Myasthenia gravis is caused by a breakdown in the normal communication between nerves and muscles.
There is no cure for myasthenia gravis, but treatment can help relieve signs and symptoms, such as weakness of arm or leg muscles, double vision, drooping eyelids, and difficulties with speech, chewing, swallowing and breathing.
Though myasthenia gravis can affect people of any age, it’s more common in women younger than 40 and in men older than 60.
Borderline personality disorder (BPD) is a highly stigmatized and misunderstood mental illness that affects about 14 million Americans, or 5.9 percent of adults in the U.S. But because the symptoms usually first occur while a person is a teenager or in their early 20s, it’s too easy to dismiss those early signs as “bad behavior” or “teenage angst,” when in actuality the person is really struggling.
To find out some ways people knew (in hindsight) they had borderline personality disorder, we asked people who live with it in our community to share what it was like to grow up with undiagnosed, or maybe not-yet-developed, borderline personality disorder.
It’s THE most common complaint I get from sensory parents.
Others just don’t understand or even believe your child has sensory needs.
This opposition can come from teachers, coaches, neighbors, strangers, and unfortunately, even family.
Getting your spouse to understand sensory processing disorder is one thing; they’re an adult.
But what about siblings?
Borderline personality disorder, commonly known as BPD, is a mental disorder usually diagnosed in young or early adulthood and affecting between 1.6 and 5.9 percent of Americans, according to Psych Central. It is commonly misdiagnosed or missed altogether as some of the symptoms can mirror other disorders, and BPD often coexists with another disorder. The major indicators of BPD are an inability to maintain healthy relationships, intense mood swings, and impulsivity leading to risky behavior.
SYMPTOMS OF BPD
In order to be diagnosed with Borderline Personality Disorder, at least five of the following BPD symptomsmust be present and also form a chronic and repetitive pattern:
- Extreme fear of rejection and abandonment, both real and imagined
- Stormy personal relationships swinging from idealization to devaluation
- Unstable self-image
- Inappropriate bouts of intense anger

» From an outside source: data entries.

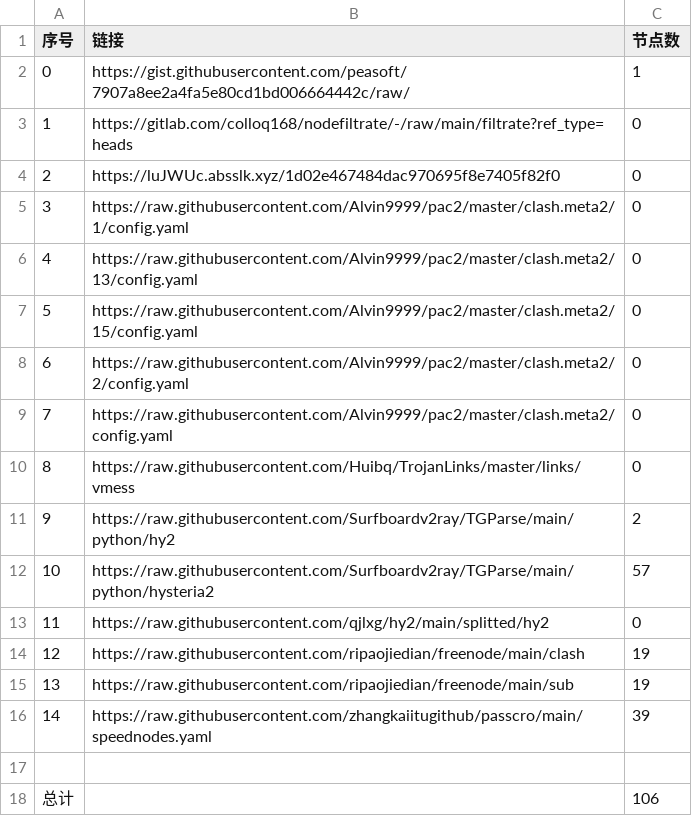
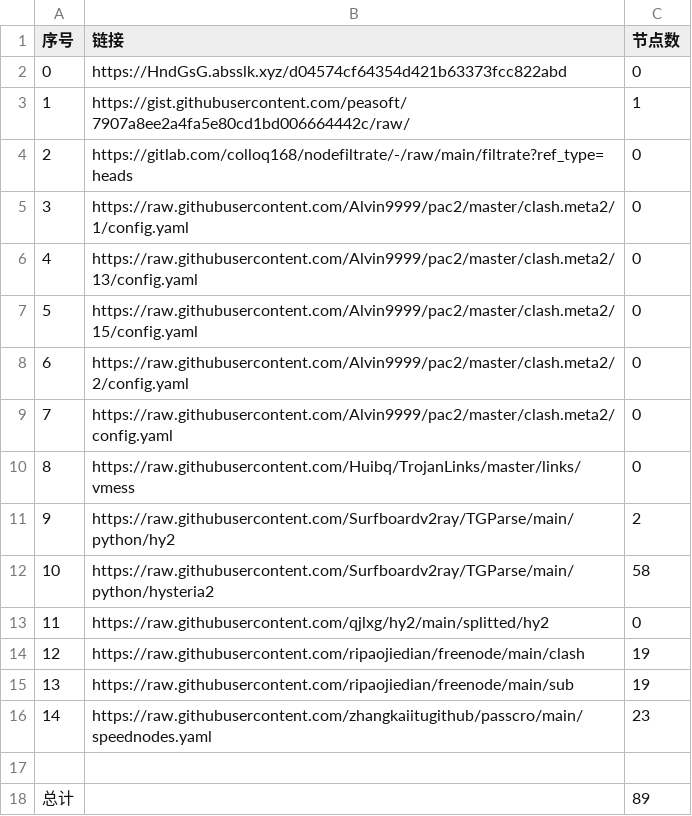
Before and after one commit to Sasori44/NoMoreWalls, a CSV file: list_result.csv, drawn as a sheet.

```diff
--- a/list_result.csv
+++ b/list_result.csv
@@ -1,5 +1,5 @@
 序号,链接,节点数
-0,https://gist.githubusercontent.com/peasoft/7907a8ee2a4fa5e80cd1bd006664442c/raw/,1
-1,https://gitlab.com/colloq168/nodefiltrate/-/raw/main/filtrate?ref_type=heads,0
-2,https://luJWUc.absslk.xyz/1d02e467484dac970695f8e7405f82f0,0
+0,https://HndGsG.absslk.xyz/d04574cf64354d421b63373fcc822abd,0
+1,https://gist.githubusercontent.com/peasoft/7907a8ee2a4fa5e80cd1bd006664442c/raw/,1
+2,https://gitlab.com/colloq168/nodefiltrate/-/raw/main/filtrate?ref_type=heads,0
 3,https://raw.githubusercontent.com/Alvin9999/pac2/master/clash.meta2/1/config.yaml,0
@@ -11,3 +11,3 @@
 9,https://raw.githubusercontent.com/Surfboardv2ray/TGParse/main/python/hy2,2
-10,https://raw.githubusercontent.com/Surfboardv2ray/TGParse/main/python/hysteria2,57
+10,https://raw.githubusercontent.com/Surfboardv2ray/TGParse/main/python/hysteria2,58
 11,https://raw.githubusercontent.com/qjlxg/hy2/main/splitted/hy2,0
@@ -15,4 +15,4 @@
 13,https://raw.githubusercontent.com/ripaojiedian/freenode/main/sub,19
-14,https://raw.githubusercontent.com/zhangkaiitugithub/passcro/main/speednodes.yaml,39
+14,https://raw.githubusercontent.com/zhangkaiitugithub/passcro/main/speednodes.yaml,23
 
-总计,,106
+总计,,89
```
Also changed, not shown: 13 other files.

- Chronic feelings of boredom or emptiness
- Emotional instability, including irritability and anxiety
- Paranoid and dissociative thoughts
- Impulsivity leading to reckless and harmful behavior